The biggest design flaw in the game is that progress from race to race never transfers over. Every time you race, it’s your mission to pass a certain amount of cars or finish a map with a certain time. If at any chance you fall below these standards, you are instructed to retry over and over again until you beat that stage. This the biggest design flaw because it stops people feeling like they are on the run. It makes the game feel very linear and out of place. If The Run could track progress from start to finish, then it would make players push the throttle more and have more excitement for the story.
Speaking of the story, the highly publicized story of Need for Speed The Run is probably the most disappointing things about the game. From the get go, it tries to be a Hollywood block buster but the problem is that it falters on nearly every level. Starting with Jack, who owes the mob money, but we don't know what he did or how he got in that position.
There are very few times that the game slows down to provide back-story for the main characters in the game but your going to get most information in the loading screens than in quick time events. The Run does provide some cool quick time events that take Jake out of the car but they're so few and far between each other that they are out of place and are not needed. It’s a real shame because The Run does have some good moments, it's just the package doesn't come together making the storyline easily forgettable while your racing towards New York. If it wasn’t so scripted and provided much needed story details, then Black Box might have had a good campaign to go along with its online features.
Online play is the biggest bright spot and will keep players playing for quite a long time. It’s nearly impossible to not early XP for racing. Even if you joined in a race late you can still climb the leaderboards and win. At the start of each race, depending on who you are playing with, you earn exclusive cars and gain ridiculously high XP if you come in first. Most of the modes are the same in story but tweaked a bit to balance the maps for online. It’s a very refreshing feature and you can see they developed the online first then worked on the single player experience.
Even though it has a great online experience, Need for Speed The Run will be a quick finish for most. It only takes three hours to finish the campaign. After the single player experience, you can still complete all the single and multiplayer challenges that await you. There is really nothing besides the multiplayer that will keep you coming back to The Run. To make things worse, the game has only 36 achievements and trophys to get, with most of them on the single player side.
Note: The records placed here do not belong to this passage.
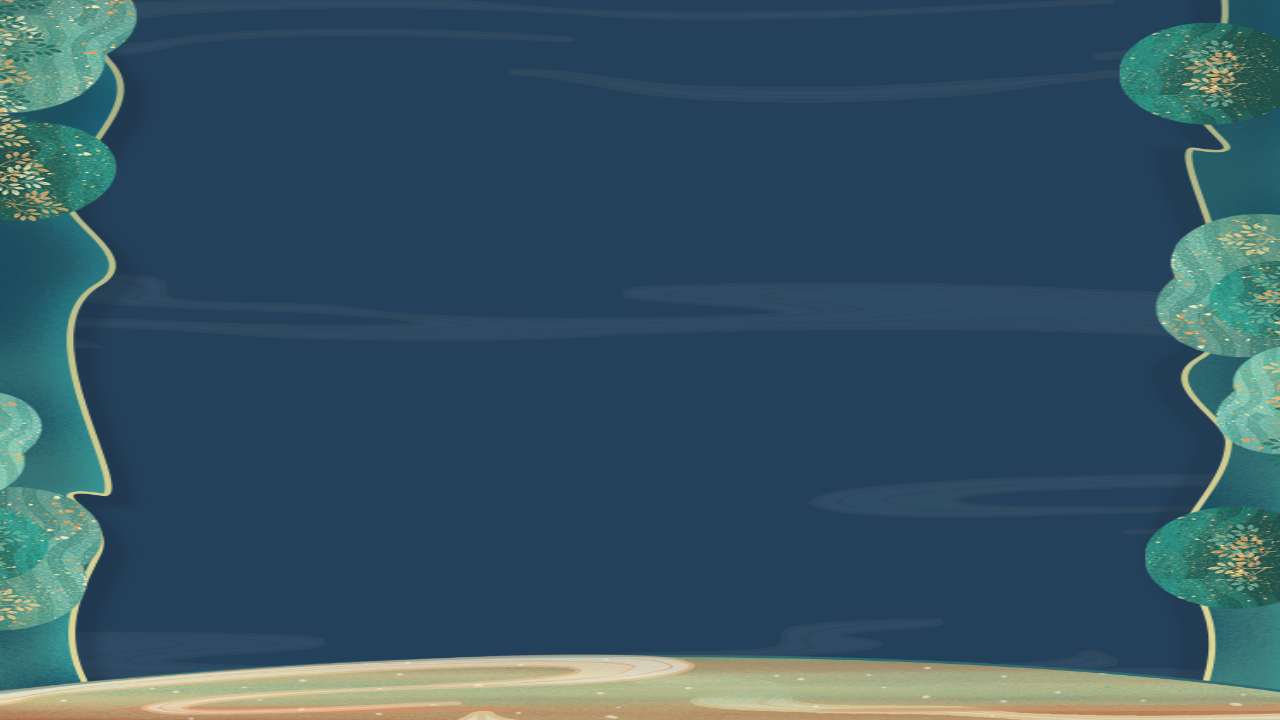
Repository: liushiwei151/hhl_dragon_boat_festival
Page: /Game
An editor plug-in stored every save of this project. The page is shown before and after the next save, followed by the edit.
The browser window is 1280 px wide. The pictures show the whole page.
The project was rebuilt for these pictures with package versions that can differ from the ones it lists, and the page was loaded fresh each time. Also part of the build but not shown: vue.config.js, src/views/Home.vue.

Above is the page before, as saved 2020-06-05 13:43:54.

After the next save:
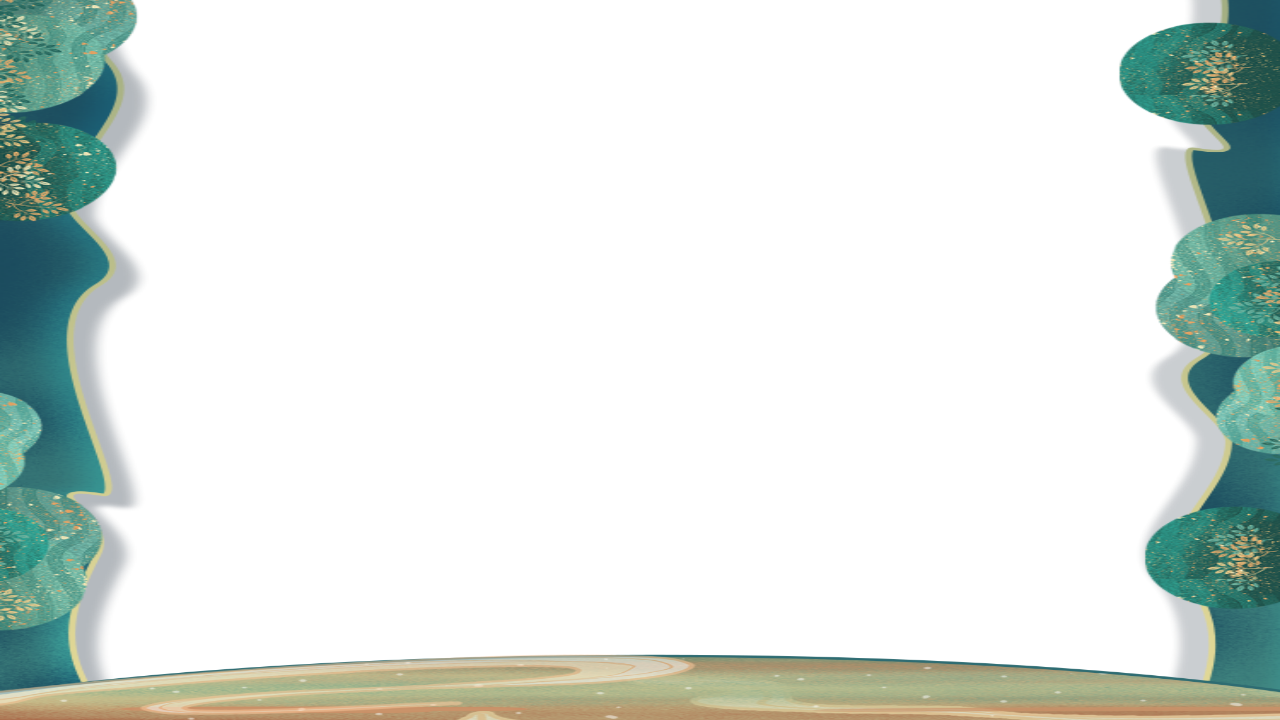
Saved 17 s later.
--- a/src/views/Game.vue
+++ b/src/views/Game.vue
@@ -33,7 +33,7 @@
   .gameBG {
     background: url(../assets/gameBG.png);
     z-index: -1;
-    height: auto;
+    height: auto !important;
     @bg100();
   }
 }

After the save that followed:
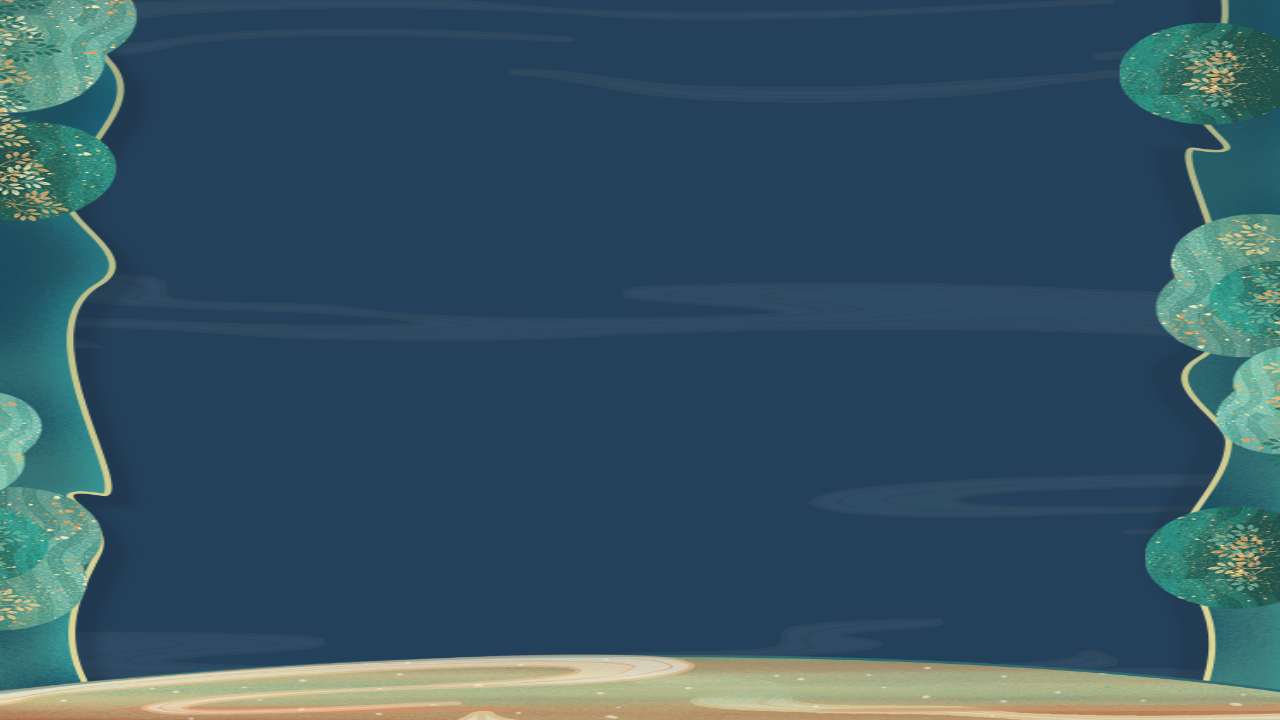
Saved 11 s later.
--- a/src/views/Game.vue
+++ b/src/views/Game.vue
@@ -33,7 +33,6 @@
   .gameBG {
     background: url(../assets/gameBG.png);
     z-index: -1;
-    height: auto !important;
     @bg100();
   }
 }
With a lack of long term content, people are simply going to be turned off by NFS and be busy playing something else during the holiday season.
Need for Speed The Run looks good on the outside as it provides beautiful visuals and is easily playable. The more you start digging, the more you will see that it’s just an average racing game that crashes in every possible way. Horrible story, dumb AI and the lack of freedom kills The Run's chances of being the best racer on the market. Black Box's under-performs severely, making it clear to EA that the Need for Speed franchise was better in other people’s hands.
Score: 6 out 10